The trouble with trumpeters is that they rarely work alone, and therefore don”t get much attention as soloists, the way a saxophone player might. One way of determining how good they are is by looking at their catalogue: who worked with them, and on what. By that standard, Lew Soloff must rank among the greats. He was a member of Blood, Sweat & Tears” great brass section in the group”s heyday. As a session man he played on hits such as Chaka Khan”s What Cha” Gonna Do For Me, Paul Simon”s You Can Call Me Al and Bonnie Tyler”s Holding Out For A Hero. He backed artists such as Dizzy Gillespie, Boz Scaggs, George Benson, Aretha Franklin, Gladys Knight & the Pips, Art Garfunkel, Frank Sinatra, The Four Tops, Roberta Flack, Chaka Khan, Eric Clapton, Herbie Mann, Mongo Santamaria, Bob James, Stanley Clarke, Chuck Mangione, Spyro Gyra, Roy Ayers, O”Donnel Levy, Frankie Valli, Odyssey, Ian Hunter, John Mayall, Angela Bofill, Marlena Shaw, Peter Tosh, Marianne Faithfull, Michael Franks and especially Gil Evans, with whom he released a number of albums.

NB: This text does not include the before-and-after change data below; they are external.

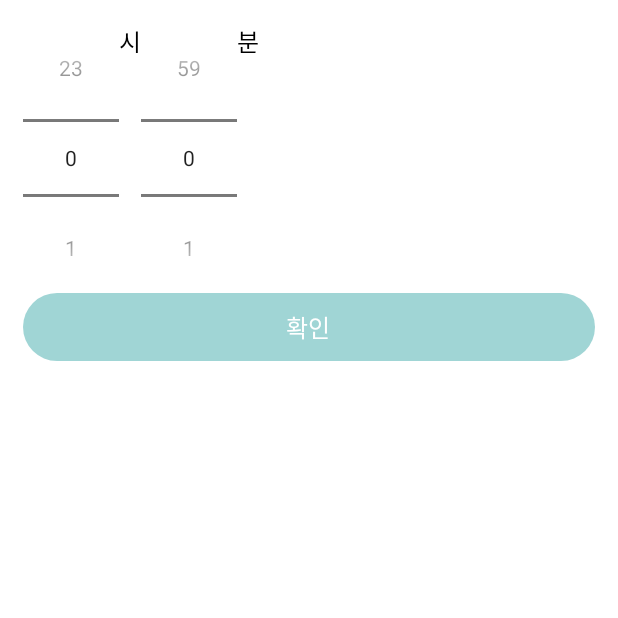
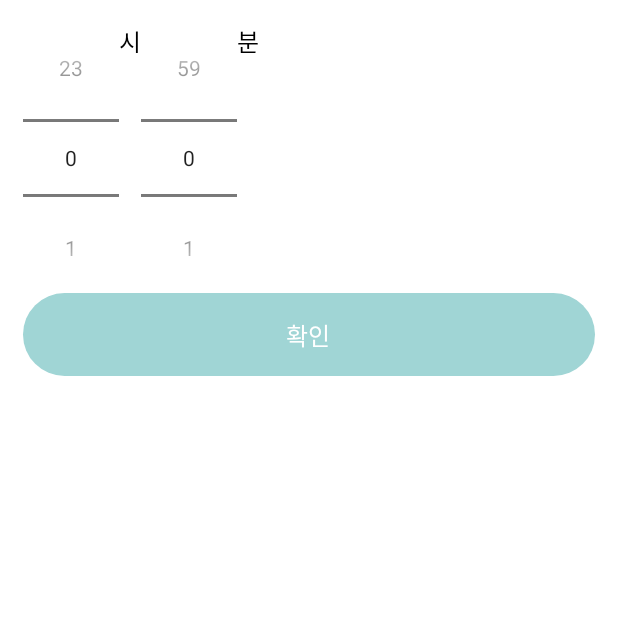
Before and after one commit to ronsze/SafeAlarm, an Android app built with Jetpack Compose: the composable Content shown on its own in the app's theme, on a phone screen of 412 x 824 dp, the top half of it. Run offline under Robolectric (Android 15) with nearby library versions, the phone set to English and light mode, and no system bars.

Commit message:
basicButton 수정

```diff
--- a/app/src/main/java/com/myproject/safealarm/ui/composable/BasicButton.kt
+++ b/app/src/main/java/com/myproject/safealarm/ui/composable/BasicButton.kt
@@ -29,7 +29,7 @@ fun BasicButton(
         enabled = enabled,
         modifier = modifier
             .fillMaxWidth()
-            .height(45.dp)
+            .height(55.dp)
     ) {
         BaseText(
             text = text,
```
Also changed, not shown: app/src/main/res/drawable/ic_bath.jpg (added).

The list of Jewish soul singers is fairly short, more so those who recorded at Stax with Booker T & The MG”s and Isaac Hayed backing them. But so it was with Sharon Tandy, who was born in Johannesburg as Sharon Finkelstein. She had early success in South Africa, Read more…

Categories: In Memoriam Tags: